|Periodic testing for E. coli in
samples of aging compost from the Barrel Composting Toilet System was
performed from mid-February through late April of 2012. The
toilet was in an outdoor location. Samples of compost were
collected from a barrel that aged from January through April.
Average ambient air temperature during the test period was 53 degrees
Fahrenheit (according to
NOAA Normals Data Access). Microbial testing for the
indicator bacteria E. coli showed no colonies in samples after 4 months of aging.
Samples of compost were collected and processed
according to National Sanitation Foundation (NSF) guidelines, Standard
41, Sections 12.1 - 12. 3. For each test, 5 samples were
collected. Samples weighed 10 grams each. Samples collection
points were evenly distributed from throughout the barrel and were
representative of the contents of the entire barrel. The 5 samples
were thoroughly mixed together prior to testing.
Testing was performed once per month for 4 months
using Coliscan Easygel test kits at the manufacturer's recommended
dilution of 100x.
Samples were incubated at 40-44 degrees Centigrade for 48 hours, per
Testing at monthly intervals during the first 3
months of aging indicated E. coli colonies in excess of the NSF maximum
of 200 colony forming units (CFU) per gram.
Samples tested at 4
months of aging showed 0 CFU following 48 hours of incubation.
Corroborating with these results, more recent
testing was performed by the University of Arizona on finished compost
samples from 5 different Barrel Composting Toilets Systems in the
Watershed Management Group's
composting toilet pilot project. All 5 samples qualified as Class
A Biosolids in terms of pathogen levels. According to the
Environmental Protection Agency (see item #18 in this link), "In

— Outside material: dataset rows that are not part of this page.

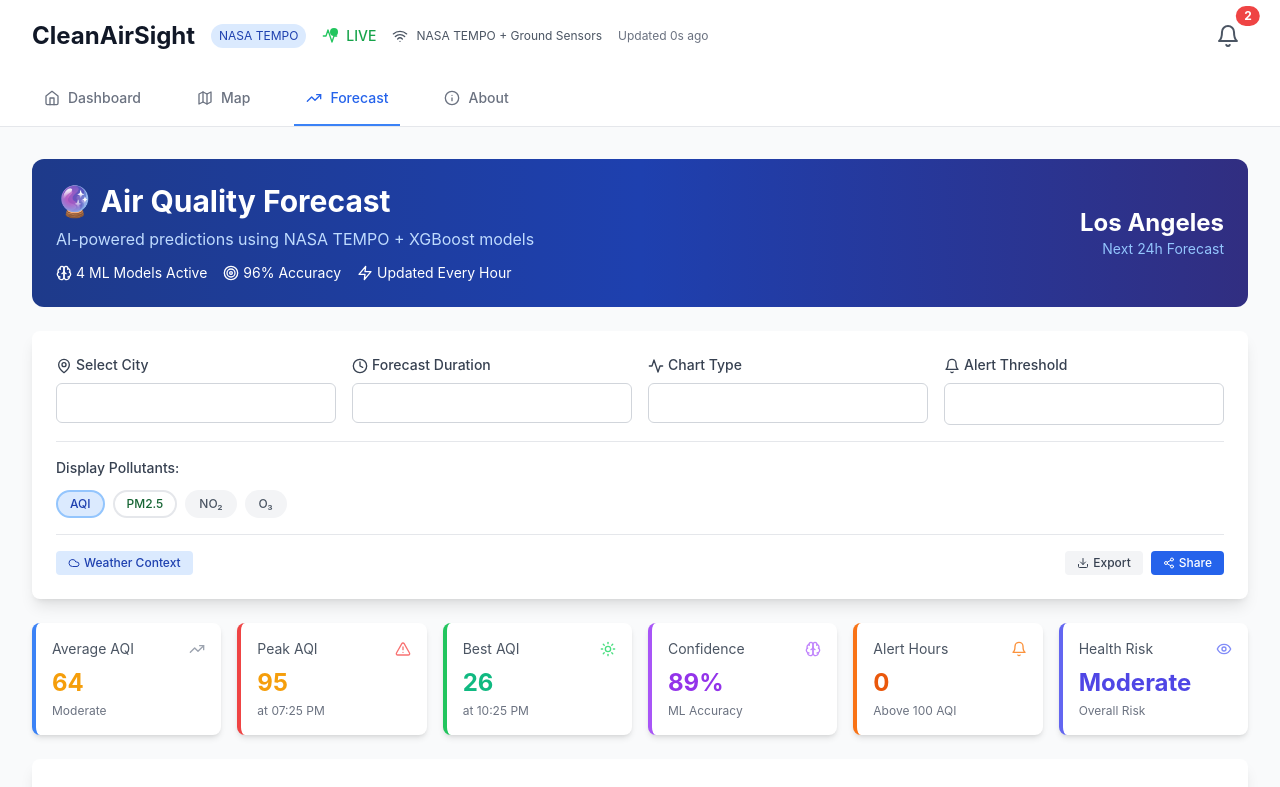
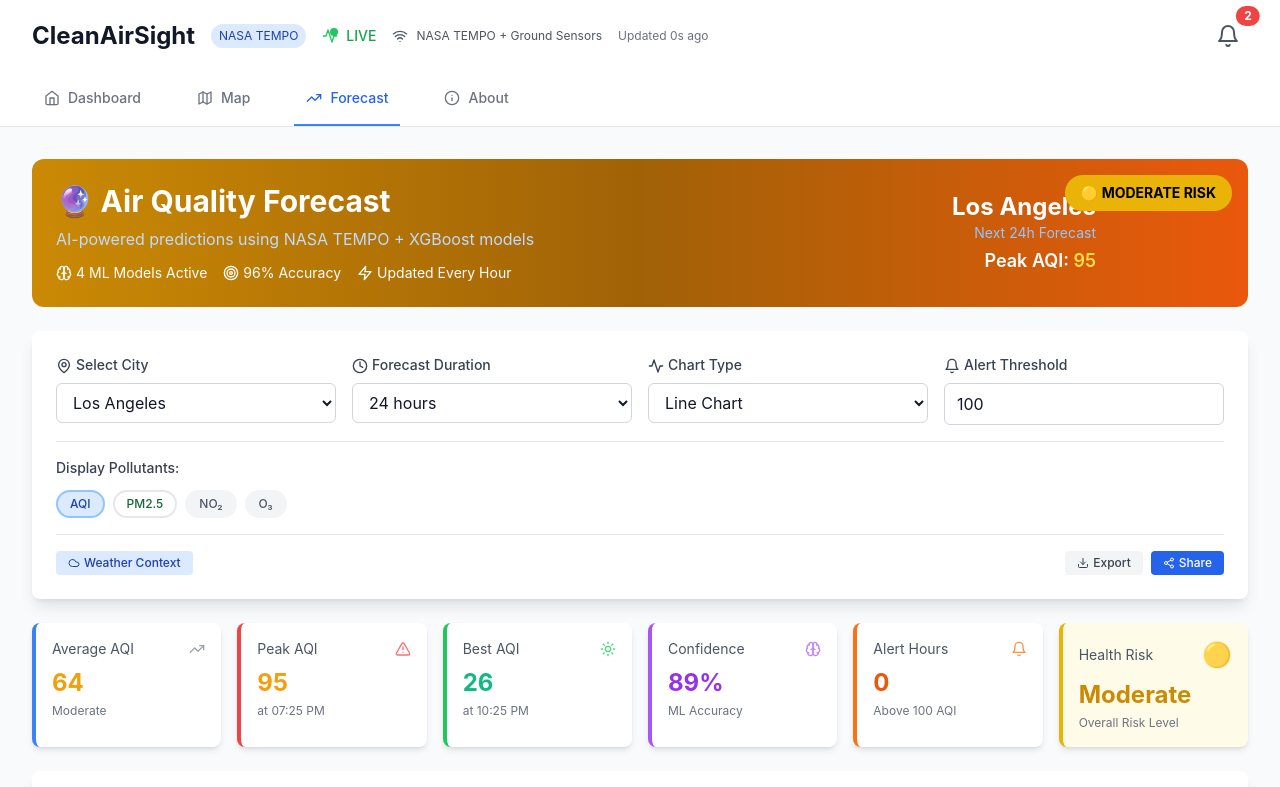
Before and after one commit to STIWARTs/CleanAirSight, a React (Vite) app in the folder frontend/: page /forecast in a window 1280 px wide. Shown: the top 787 px of the page. Built offline with nearby package versions, Linux system fonts and the light colour scheme.

Commit message:
forecast more improved

```diff
--- a/frontend/src/pages/Forecast.jsx
+++ b/frontend/src/pages/Forecast.jsx
@@ -126,8 +126,31 @@ const Forecast = () => {
 
   return (
     <div className="space-y-6">
-      {/* Enhanced Header */}
-      <div className="bg-gradient-to-r from-blue-900 via-blue-800 to-indigo-900 rounded-xl p-6 text-white">
+      {/* Enhanced Header with Risk Indicator */}
+      <div className={`rounded-xl p-6 text-white relative overflow-hidden ${
+        maxAQI <= 50 ? 'bg-gradient-to-r from-green-600 via-green-700 to-emerald-800' :
+        maxAQI <= 100 ? 'bg-gradient-to-r from-yellow-600 via-yellow-700 to-orange-600' :
+        maxAQI <= 150 ? 'bg-gradient-to-r from-orange-600 via-orange-700 to-red-600' :
+        maxAQI <= 200 ? 'bg-gradient-to-r from-red-600 via-red-700 to-red-800' :
+        'bg-gradient-to-r from-purple-700 via-purple-800 to-red-900'
+      }`}>
+        {/* Risk Level Indicator */}
+        <div className="absolute top-4 right-4">
+          <div className={`px-4 py-2 rounded-full text-sm font-bold ${
+            maxAQI <= 50 ? 'bg-green-500 text-white' :
+            maxAQI <= 100 ? 'bg-yellow-500 text-black' :
+            maxAQI <= 150 ? 'bg-orange-500 text-white' :
+            maxAQI <= 200 ? 'bg-red-500 text-white' :
+            'bg-purple-600 text-white'
+          }`}>
+            {maxAQI <= 50 ? '🟢 LOW RISK' :
+             maxAQI <= 100 ? '🟡 MODERATE RISK' :
+             maxAQI <= 150 ? '🟠 HIGH RISK' :
+             maxAQI <= 200 ? '🔴 VERY HIGH RISK' :
+             '🟣 EXTREME RISK'}
+          </div>
+        </div>
+
         <div className="flex items-center justify-between">
           <div>
             <h2 className="text-3xl font-bold mb-2">🔮 Air Quality Forecast</h2>
@@ -147,9 +170,12 @@ const Forecast = () => {
               </div>
             </div>
           </div>
-          <div className="text-right">
+          <div className="text-right mr-32">
             <div className="text-2xl font-bold">{selectedCity}</div>
             <div className="text-blue-300 text-sm">Next {selectedHours}h Forecast</div>
+            <div className="text-lg font-semibold mt-1">
+              Peak AQI: <span className="text-yellow-300">{maxAQI}</span>
+            </div>
           </div>
         </div>
       </div>
@@ -165,10 +191,10 @@ const Forecast = () => {
             <select
               value={selectedCity}
               onChange={(e) => setSelectedCity(e.target.value)}
-              className="w-full px-3 py-2 border border-gray-300 rounded-md focus:outline-none focus:ring-2 focus:ring-blue-500 bg-white"
+              className="w-full px-3 py-2 border border-gray-300 rounded-md focus:outline-none focus:ring-2 focus:ring-blue-500 bg-white text-gray-900"
             >
               {cities.map(city => (
-                <option key={city} value={city}>{city}</option>
+                <option key={city} value={city} className="text-gray-900 bg-white">{city}</option>
               ))}
             </select>
           </div>
@@ -181,13 +207,13 @@ const Forecast = () => {
             <select
               value={selectedHours}
               onChange={(e) => setSelectedHours(Number(e.target.value))}
-              className="w-full px-3 py-2 border border-gray-300 rounded-md focus:outline-none focus:ring-2 focus:ring-blue-500 bg-white"
+              className="w-full px-3 py-2 border border-gray-300 rounded-md focus:outline-none focus:ring-2 focus:ring-blue-500 bg-white text-gray-900"
             >
-              <option value={6}>6 hours</option>
-              <option value={12}>12 hours</option>
-              <option value={24}>24 hours</option>
-              <option value={48}>48 hours</option>
-              <option value={72}>72 hours</option>
+              <option value={6} className="text-gray-900 bg-white">6 hours</option>
+              <option value={12} className="text-gray-900 bg-white">12 hours</option>
+              <option value={24} className="text-gray-900 bg-white">24 hours</option>
+              <option value={48} className="text-gray-900 bg-white">48 hours</option>
+              <option value={72} className="text-gray-900 bg-white">72 hours</option>
             </select>
           </div>
 
@@ -199,11 +225,11 @@ const Forecast = () => {
             <select
               value={chartType}
               onChange={(e) => setChartType(e.target.value)}
-              className="w-full px-3 py-2 border border-gray-300 rounded-md focus:outline-none focus:ring-2 focus:ring-blue-500 bg-white"
+              className="w-full px-3 py-2 border border-gray-300 rounded-md focus:outline-none focus:ring-2 focus:ring-blue-500 bg-white text-gray-900"
             >
-              <option value="line">Line Chart</option>
-              <option value="area">Area Chart</option>
-              <option value="bar">Bar Chart</option>
+              <option value="line" className="text-gray-900 bg-white">Line Chart</option>
+              <option value="area" className="text-gray-900 bg-white">Area Chart</option>
+              <option value="bar" className="text-gray-900 bg-white">Bar Chart</option>
             </select>
           </div>
 
@@ -216,7 +242,7 @@ const Forecast = () => {
               type="number"
               value={alertThreshold}
               onChange={(e) => setAlertThreshold(Number(e.target.value))}
-              className="w-full px-3 py-2 border border-gray-300 rounded-md focus:outline-none focus:ring-2 focus:ring-blue-500"
+              className="w-full px-3 py-2 border border-gray-300 rounded-md focus:outline-none focus:ring-2 focus:ring-blue-500 text-gray-900 bg-white"
               min="0"
               max="300"
             />
@@ -275,72 +301,129 @@ const Forecast = () => {
         </div>
       </div>
 
-      {/* Enhanced Stats Cards */}
+      {/* Risk Alert Banner */}
+      {maxAQI > 100 && (
+        <div className={`rounded-lg p-4 border-l-4 animate-pulse ${
+          maxAQI <= 150 ? 'bg-orange-50 border-orange-500' :
+          maxAQI <= 200 ? 'bg-red-50 border-red-500' :
+          'bg-purple-50 border-purple-500'
+        }`}>
+          <div className="flex items-center">
+            <AlertTriangle className={`w-6 h-6 mr-3 ${
+              maxAQI <= 150 ? 'text-orange-600' :
+              maxAQI <= 200 ? 'text-red-600' :
+              'text-purple-600'
+            }`} />
+            <div>
+              <div className={`font-bold text-lg ${
+                maxAQI <= 150 ? 'text-orange-900' :
+                maxAQI <= 200 ? 'text-red-900' :
+                'text-purple-900'
+              }`}>
+                {maxAQI <= 150 ? '🟠 HIGH RISK ALERT' :
+                 maxAQI <= 200 ? '🔴 VERY HIGH RISK ALERT' :
+                 '🟣 EXTREME RISK ALERT'}
+              </div>
+              <div className={`text-sm ${
+                maxAQI <= 150 ? 'text-orange-800' :
+                maxAQI <= 200 ? 'text-red-800' :
+                'text-purple-800'
+              }`}>
+                Peak AQI of {maxAQI} expected at {peakTime}. {
+                maxAQI <= 150 ? 'Sensitive groups should avoid outdoor activities.' :
+                maxAQI <= 200 ? 'Everyone should limit outdoor exposure.' :
+                'Health emergency - stay indoors with air filtration.'
+                }
+              </div>
+            </div>
+          </div>
+        </div>
+      )}
+
+      {/* Enhanced Stats Cards with Animations */}
       <div className="grid grid-cols-2 md:grid-cols-4 lg:grid-cols-6 gap-4">
-        <div className="bg-white rounded-lg shadow-md p-4 border-l-4 border-blue-500">
+        <div className="bg-white rounded-lg shadow-md p-4 border-l-4 border-blue-500 hover:shadow-lg transition-all duration-300 transform hover:-translate-y-1">
           <div className="flex items-center justify-between mb-2">
             <div className="text-sm text-gray-600">Average AQI</div>
             <TrendingUp className="w-4 h-4 text-gray-400" />
           </div>
-          <div className="text-2xl font-bold" style={{ color: getAQIColor(avgAQI) }}>
+          <div className="text-2xl font-bold transition-all duration-500" style={{ color: getAQIColor(avgAQI) }}>
             {avgAQI}
           </div>
           <div className="text-xs text-gray-500 mt-1">{getAQILevel(avgAQI)}</div>
         </div>
 
-        <div className="bg-white rounded-lg shadow-md p-4 border-l-4 border-red-500">
+        <div className="bg-white rounded-lg shadow-md p-4 border-l-4 border-red-500 hover:shadow-lg transition-all duration-300 transform hover:-translate-y-1">
           <div className="flex items-center justify-between mb-2">
             <div className="text-sm text-gray-600">Peak AQI</div>
-            <AlertTriangle className="w-4 h-4 text-red-400" />
+            <AlertTriangle className={`w-4 h-4 text-red-400 ${maxAQI > 100 ? 'animate-pulse' : ''}`} />
           </div>
-          <div className="text-2xl font-bold" style={{ color: getAQIColor(maxAQI) }}>
+          <div className="text-2xl font-bold transition-all duration-500" style={{ color: getAQIColor(maxAQI) }}>
             {maxAQI}
           </div>
           <div className="text-xs text-gray-500 mt-1">at {peakTime}</div>
         </div>
 
-        <div className="bg-white rounded-lg shadow-md p-4 border-l-4 border-green-500">
+        <div className="bg-white rounded-lg shadow-md p-4 border-l-4 border-green-500 hover:shadow-lg transition-all duration-300 transform hover:-translate-y-1">
           <div className="flex items-center justify-between mb-2">
             <div className="text-sm text-gray-600">Best AQI</div>
             <Sun className="w-4 h-4 text-green-400" />
           </div>
-          <div className="text-2xl font-bold" style={{ color: getAQIColor(minAQI) }}>
+          <div className="text-2xl font-bold transition-all duration-500" style={{ color: getAQIColor(minAQI) }}>
             {minAQI}
           </div>
           <div className="text-xs text-gray-500 mt-1">at {bestTime}</div>
         </div>
 
-        <div className="bg-white rounded-lg shadow-md p-4 border-l-4 border-purple-500">
+        <div className="bg-white rounded-lg shadow-md p-4 border-l-4 border-purple-500 hover:shadow-lg transition-all duration-300 transform hover:-translate-y-1">
           <div className="flex items-center justify-between mb-2">
             <div className="text-sm text-gray-600">Confidence</div>
             <Brain className="w-4 h-4 text-purple-400" />
           </div>
-          <div className="text-2xl font-bold text-purple-600">
+          <div className="text-2xl font-bold text-purple-600 transition-all duration-500">
             {avgConfidence}%
           </div>
           <div className="text-xs text-gray-500 mt-1">ML Accuracy</div>
         </div>
 
-        <div className="bg-white rounded-lg shadow-md p-4 border-l-4 border-orange-500">
+        <div className="bg-white rounded-lg shadow-md p-4 border-l-4 border-orange-500 hover:shadow-lg transition-all duration-300 transform hover:-translate-y-1">
           <div className="flex items-center justify-between mb-2">
             <div className="text-sm text-gray-600">Alert Hours</div>
-            <Bell className="w-4 h-4 text-orange-400" />
+            <Bell className={`w-4 h-4 text-orange-400 ${alertHours > 0 ? 'animate-bounce' : ''}`} />
           </div>
-          <div className="text-2xl font-bold text-orange-600">
+          <div className="text-2xl font-bold text-orange-600 transition-all duration-500">
             {alertHours}
           </div>
           <div className="text-xs text-gray-500 mt-1">Above {alertThreshold} AQI</div>
         </div>
 
-        <div className="bg-white rounded-lg shadow-md p-4 border-l-4 border-indigo-500">
+        <div className={`rounded-lg shadow-md p-4 border-l-4 hover:shadow-lg transition-all duration-300 transform hover:-translate-y-1 ${
+          maxAQI <= 50 ? 'bg-green-50 border-green-500' :
+          maxAQI <= 100 ? 'bg-yellow-50 border-yellow-500' :
+          maxAQI <= 150 ? 'bg-orange-50 border-orange-500' :
+          maxAQI <= 200 ? 'bg-red-50 border-red-500' :
+          'bg-purple-50 border-purple-500'
+        }`}>
           <div className="flex items-center justify-between mb-2">
             <div className="text-sm text-gray-600">Health Risk</div>
-            <Eye className="w-4 h-4 text-indigo-400" />
+            <div className="text-2xl animate-pulse">
+              {maxAQI <= 50 ? '🟢' :
+               maxAQI <= 100 ? '🟡' :
+               maxAQI <= 150 ? '🟠' :
+               maxAQI <= 200 ? '🔴' :
+               '🟣'}
+            </div>
           </div>
-          <div className="text-2xl font-bold text-indigo-600">
-            {maxAQI <= 50 ? 'Low' : maxAQI <= 100 ? 'Moderate' : maxAQI <= 150 ? 'High' : 'Very High'}
+          <div className={`text-2xl font-bold transition-all duration-500 ${
+            maxAQI <= 50 ? 'text-green-600' :
+            maxAQI <= 100 ? 'text-yellow-600' :
+            maxAQI <= 150 ? 'text-orange-600' :
+            maxAQI <= 200 ? 'text-red-600' :
+            'text-purple-600'
+          }`}>
+            {maxAQI <= 50 ? 'Low' : maxAQI <= 100 ? 'Moderate' : maxAQI <= 150 ? 'High' : maxAQI <= 200 ? 'Very High' : 'Extreme'}
           </div>
-          <div className="text-xs text-gray-500 mt-1">Overall Risk</div>
+          <div className="text-xs text-gray-500 mt-1">Overall Risk Level</div>
         </div>
       </div>
 
```
Also changed, not shown: 1 other file (tests, documents, lock files or other folders).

general, exceptional quality (Class A) biosolids used in small
quantities by general public have no buffer requirements, crop type,
crop harvesting or site access restrictions."
Note that, as a safety measure due to the many
variables in composting toilet use and to the experience necessary to
insure complete composting, we do not recommend the use of finished
compost on edible crops by the general public.
Testing by the University of Arizona is ongoing
and test results will be posted here as they become available.